Dichter will give a master class 1:30-3 p.m. Wednesday, Oct. 10, followed by a question-and-answer event from 3 to 4 p.m. in Schuster Hall in the Creative Arts Center. Both events are free and open to the university community and public.
Jackson Leung, professor of music and coordinator of keyboard studies, described the program as a once-in-a-lifetime opportunity for students to engage with a virtuoso pianist like Dichter.
“It will be really inspiring for our students to have this opportunity to interact with an artist of that stature,” Leung said.
Dichter’s visit is presented by CELIA, Wright State’s Ohio Center of Excellence for Collaborative Education, Leadership and Innovation in the Arts, and the School of Music, in collaboration with the Dayton Performing Arts Alliance.
The master class will feature performances by three Wright State piano performance students: sophomore Rebekah Robertson will perform Beethoven’s “The Tempest”; senior Michael Miranda will perform “Basso Ostinato” by Russian composer Rodion Shchedrin; and sophomore David Chi Tou Lao will perform Tchaikovsky’s “Dumka.”
The master class will be organized like a public lesson, with Dichter commenting on each student’s performance for their benefit and the audience’s. Leung will lead the Q&A session during which students, faculty members and teachers can ask questions of Dichter.
The program will appeal to all music students, even if they do not play the piano. Students can still learn from the interpretation of the music and the ideas and advice Dichter will provide, Leung said. “That would benefit any music student,” he said.

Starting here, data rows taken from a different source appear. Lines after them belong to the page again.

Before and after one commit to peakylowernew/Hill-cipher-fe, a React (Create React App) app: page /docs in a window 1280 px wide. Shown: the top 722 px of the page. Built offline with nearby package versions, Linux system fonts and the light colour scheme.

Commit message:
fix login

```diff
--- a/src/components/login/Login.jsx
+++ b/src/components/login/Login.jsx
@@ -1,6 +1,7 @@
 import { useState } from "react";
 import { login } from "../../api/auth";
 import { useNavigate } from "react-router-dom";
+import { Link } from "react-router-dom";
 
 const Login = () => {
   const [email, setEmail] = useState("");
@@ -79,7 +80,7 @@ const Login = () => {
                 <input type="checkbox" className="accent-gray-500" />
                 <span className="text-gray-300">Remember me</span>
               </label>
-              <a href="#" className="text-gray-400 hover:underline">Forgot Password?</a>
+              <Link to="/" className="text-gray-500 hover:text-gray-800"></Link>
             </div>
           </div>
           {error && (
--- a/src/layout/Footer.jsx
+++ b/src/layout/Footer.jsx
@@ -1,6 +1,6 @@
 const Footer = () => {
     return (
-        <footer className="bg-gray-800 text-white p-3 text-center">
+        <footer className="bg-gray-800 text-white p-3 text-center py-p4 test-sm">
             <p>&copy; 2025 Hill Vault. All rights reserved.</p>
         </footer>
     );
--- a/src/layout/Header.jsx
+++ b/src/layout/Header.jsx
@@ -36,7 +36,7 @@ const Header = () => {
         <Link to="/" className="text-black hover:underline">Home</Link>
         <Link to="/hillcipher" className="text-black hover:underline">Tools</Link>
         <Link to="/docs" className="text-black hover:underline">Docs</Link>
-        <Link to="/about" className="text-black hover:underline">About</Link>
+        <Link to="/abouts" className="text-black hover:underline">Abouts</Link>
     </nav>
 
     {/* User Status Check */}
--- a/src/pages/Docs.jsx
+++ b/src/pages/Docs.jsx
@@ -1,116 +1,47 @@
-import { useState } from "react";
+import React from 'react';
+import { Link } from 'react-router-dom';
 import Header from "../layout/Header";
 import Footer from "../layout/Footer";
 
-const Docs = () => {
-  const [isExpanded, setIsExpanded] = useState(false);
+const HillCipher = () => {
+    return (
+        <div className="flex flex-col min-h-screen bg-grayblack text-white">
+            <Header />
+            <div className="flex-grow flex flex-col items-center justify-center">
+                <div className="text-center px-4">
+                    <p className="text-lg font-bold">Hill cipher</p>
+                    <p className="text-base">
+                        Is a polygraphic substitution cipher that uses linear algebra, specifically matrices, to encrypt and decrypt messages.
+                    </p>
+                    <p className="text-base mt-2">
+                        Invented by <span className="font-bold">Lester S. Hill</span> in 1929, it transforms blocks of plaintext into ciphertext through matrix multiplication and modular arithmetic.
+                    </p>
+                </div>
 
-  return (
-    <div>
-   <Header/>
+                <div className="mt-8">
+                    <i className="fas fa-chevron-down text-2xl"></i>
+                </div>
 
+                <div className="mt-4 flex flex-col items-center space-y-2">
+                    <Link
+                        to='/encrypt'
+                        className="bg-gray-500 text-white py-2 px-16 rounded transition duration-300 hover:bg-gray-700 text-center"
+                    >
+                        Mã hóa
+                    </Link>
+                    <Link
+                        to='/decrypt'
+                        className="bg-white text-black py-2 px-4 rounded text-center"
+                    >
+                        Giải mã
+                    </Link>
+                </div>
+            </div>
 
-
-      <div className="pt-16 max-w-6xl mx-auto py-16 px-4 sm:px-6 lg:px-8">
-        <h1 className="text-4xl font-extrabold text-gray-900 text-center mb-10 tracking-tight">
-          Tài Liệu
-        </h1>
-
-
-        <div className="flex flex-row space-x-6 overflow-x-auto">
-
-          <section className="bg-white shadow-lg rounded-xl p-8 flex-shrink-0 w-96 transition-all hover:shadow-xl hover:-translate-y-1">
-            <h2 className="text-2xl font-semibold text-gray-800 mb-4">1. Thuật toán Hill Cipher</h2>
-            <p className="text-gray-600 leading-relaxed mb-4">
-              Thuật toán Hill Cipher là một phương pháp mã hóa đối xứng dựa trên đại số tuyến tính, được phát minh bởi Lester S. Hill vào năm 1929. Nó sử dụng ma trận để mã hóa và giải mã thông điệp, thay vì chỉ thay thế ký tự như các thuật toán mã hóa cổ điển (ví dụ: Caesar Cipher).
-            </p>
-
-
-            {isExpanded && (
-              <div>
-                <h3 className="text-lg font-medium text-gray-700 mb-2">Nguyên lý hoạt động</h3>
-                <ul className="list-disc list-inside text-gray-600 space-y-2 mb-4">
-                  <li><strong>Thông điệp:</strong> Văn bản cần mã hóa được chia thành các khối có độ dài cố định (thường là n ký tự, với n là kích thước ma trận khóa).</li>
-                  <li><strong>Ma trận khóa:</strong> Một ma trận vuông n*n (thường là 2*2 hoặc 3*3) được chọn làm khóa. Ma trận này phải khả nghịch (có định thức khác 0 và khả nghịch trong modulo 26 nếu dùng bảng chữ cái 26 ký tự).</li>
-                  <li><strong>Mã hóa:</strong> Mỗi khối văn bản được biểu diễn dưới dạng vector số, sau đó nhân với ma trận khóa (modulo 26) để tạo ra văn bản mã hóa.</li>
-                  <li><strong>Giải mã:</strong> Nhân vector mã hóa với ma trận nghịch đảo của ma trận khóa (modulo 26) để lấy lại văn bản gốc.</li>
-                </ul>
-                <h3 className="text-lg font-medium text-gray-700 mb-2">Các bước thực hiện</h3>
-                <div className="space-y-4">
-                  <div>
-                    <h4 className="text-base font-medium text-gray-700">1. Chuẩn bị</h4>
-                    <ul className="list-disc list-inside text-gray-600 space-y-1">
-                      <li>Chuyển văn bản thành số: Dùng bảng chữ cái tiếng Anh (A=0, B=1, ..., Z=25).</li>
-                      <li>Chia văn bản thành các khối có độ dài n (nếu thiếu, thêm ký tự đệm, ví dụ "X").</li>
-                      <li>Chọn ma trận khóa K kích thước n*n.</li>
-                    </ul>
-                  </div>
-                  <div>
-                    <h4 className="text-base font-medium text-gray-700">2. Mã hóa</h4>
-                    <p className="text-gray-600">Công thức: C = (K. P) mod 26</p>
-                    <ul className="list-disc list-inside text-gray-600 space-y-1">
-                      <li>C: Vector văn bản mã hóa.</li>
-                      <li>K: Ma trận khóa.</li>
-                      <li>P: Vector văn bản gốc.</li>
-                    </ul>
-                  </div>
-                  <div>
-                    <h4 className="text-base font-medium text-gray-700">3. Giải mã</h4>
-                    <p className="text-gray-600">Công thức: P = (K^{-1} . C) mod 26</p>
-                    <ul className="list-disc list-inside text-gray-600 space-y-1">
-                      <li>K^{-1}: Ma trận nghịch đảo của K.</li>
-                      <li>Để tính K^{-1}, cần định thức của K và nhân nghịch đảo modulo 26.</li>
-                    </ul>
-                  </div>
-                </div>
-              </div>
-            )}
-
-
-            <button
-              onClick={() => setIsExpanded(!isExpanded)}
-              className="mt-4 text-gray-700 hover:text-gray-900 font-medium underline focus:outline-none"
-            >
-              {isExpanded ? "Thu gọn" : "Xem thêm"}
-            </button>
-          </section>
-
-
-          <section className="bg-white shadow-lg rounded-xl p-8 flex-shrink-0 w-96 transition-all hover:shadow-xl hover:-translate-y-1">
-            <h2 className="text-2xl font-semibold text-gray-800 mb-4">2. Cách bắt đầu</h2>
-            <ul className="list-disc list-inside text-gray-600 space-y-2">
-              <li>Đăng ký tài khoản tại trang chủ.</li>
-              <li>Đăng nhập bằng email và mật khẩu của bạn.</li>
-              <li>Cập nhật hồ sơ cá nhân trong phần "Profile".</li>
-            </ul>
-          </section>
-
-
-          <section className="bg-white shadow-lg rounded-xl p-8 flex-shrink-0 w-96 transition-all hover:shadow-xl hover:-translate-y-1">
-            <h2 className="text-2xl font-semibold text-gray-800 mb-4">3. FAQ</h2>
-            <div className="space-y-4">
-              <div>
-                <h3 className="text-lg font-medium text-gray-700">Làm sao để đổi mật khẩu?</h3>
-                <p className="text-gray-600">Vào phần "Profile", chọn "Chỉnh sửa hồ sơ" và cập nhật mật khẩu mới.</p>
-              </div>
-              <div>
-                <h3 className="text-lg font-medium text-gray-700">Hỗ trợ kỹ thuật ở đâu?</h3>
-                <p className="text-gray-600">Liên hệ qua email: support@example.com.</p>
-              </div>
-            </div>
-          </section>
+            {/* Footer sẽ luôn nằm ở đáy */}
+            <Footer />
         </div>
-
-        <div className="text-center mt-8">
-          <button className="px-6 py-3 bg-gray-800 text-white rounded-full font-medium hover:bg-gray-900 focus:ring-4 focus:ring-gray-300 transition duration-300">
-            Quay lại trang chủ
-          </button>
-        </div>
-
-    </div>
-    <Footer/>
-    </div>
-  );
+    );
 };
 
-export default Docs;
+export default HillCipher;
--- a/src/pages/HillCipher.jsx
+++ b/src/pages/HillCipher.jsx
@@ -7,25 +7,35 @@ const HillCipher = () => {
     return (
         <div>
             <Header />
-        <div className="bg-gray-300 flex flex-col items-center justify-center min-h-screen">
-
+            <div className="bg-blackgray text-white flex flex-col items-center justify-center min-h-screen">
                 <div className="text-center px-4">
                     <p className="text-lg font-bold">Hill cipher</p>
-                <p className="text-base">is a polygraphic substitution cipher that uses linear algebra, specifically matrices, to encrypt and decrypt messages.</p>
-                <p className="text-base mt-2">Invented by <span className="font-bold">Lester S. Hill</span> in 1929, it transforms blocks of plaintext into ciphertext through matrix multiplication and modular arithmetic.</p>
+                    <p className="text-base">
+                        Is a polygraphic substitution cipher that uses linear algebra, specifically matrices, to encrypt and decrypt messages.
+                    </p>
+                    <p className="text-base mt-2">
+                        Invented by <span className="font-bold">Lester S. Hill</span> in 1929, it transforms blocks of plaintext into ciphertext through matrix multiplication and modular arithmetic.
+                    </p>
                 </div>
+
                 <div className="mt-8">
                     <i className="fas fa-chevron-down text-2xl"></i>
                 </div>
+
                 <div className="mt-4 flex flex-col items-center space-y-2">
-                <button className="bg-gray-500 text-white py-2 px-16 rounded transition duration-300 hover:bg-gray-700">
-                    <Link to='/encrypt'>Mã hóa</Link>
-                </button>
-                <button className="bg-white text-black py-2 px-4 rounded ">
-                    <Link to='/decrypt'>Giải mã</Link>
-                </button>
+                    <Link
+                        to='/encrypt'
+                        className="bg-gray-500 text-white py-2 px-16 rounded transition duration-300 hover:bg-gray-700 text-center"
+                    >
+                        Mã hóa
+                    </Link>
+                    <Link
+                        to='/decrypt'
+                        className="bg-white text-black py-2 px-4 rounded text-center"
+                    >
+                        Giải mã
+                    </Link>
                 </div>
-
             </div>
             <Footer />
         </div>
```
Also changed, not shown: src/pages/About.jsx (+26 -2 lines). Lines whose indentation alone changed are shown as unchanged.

Dichter was born in Shanghai to parents who fled Poland at the outbreak of World War II. His family moved to Los Angeles when he was 2 and he began studying the piano at 5. As a student at the Juilliard School in New York City, he won the Silver Medal at the 1966 International Tchaikovsky Competition in Moscow, launching an international career that has spanned six decades.
He has performed works from almost all the major composers and with almost every major orchestra. His recordings of the complete Franz Liszt Hungarian Rhapsodies and the Liszt Piano Concertos helped set the standard for other performers worldwide. With his wife, pianist Cipa Dichter, he has toured North America and Europe, presenting both masterworks and neglected scores of the two-piano and piano-four-hand repertoires.
He also conducts widely attended master classes at major conservatories, universities and music festivals, including Aspen, Curtis, Eastman, Harvard, Juilliard, Yale and Holland’s Conservatorium van Amsterdam.
Dichter received the Grand Prix International du Disque Liszt in 1998 for his recording of Liszt’s piano transcriptions.
In addition to visiting Wright State, Dichter will perform in concert with the Dayton Philharmonic Orchestra at the Schuster Center in downtown Dayton on Oct. 12 and 13.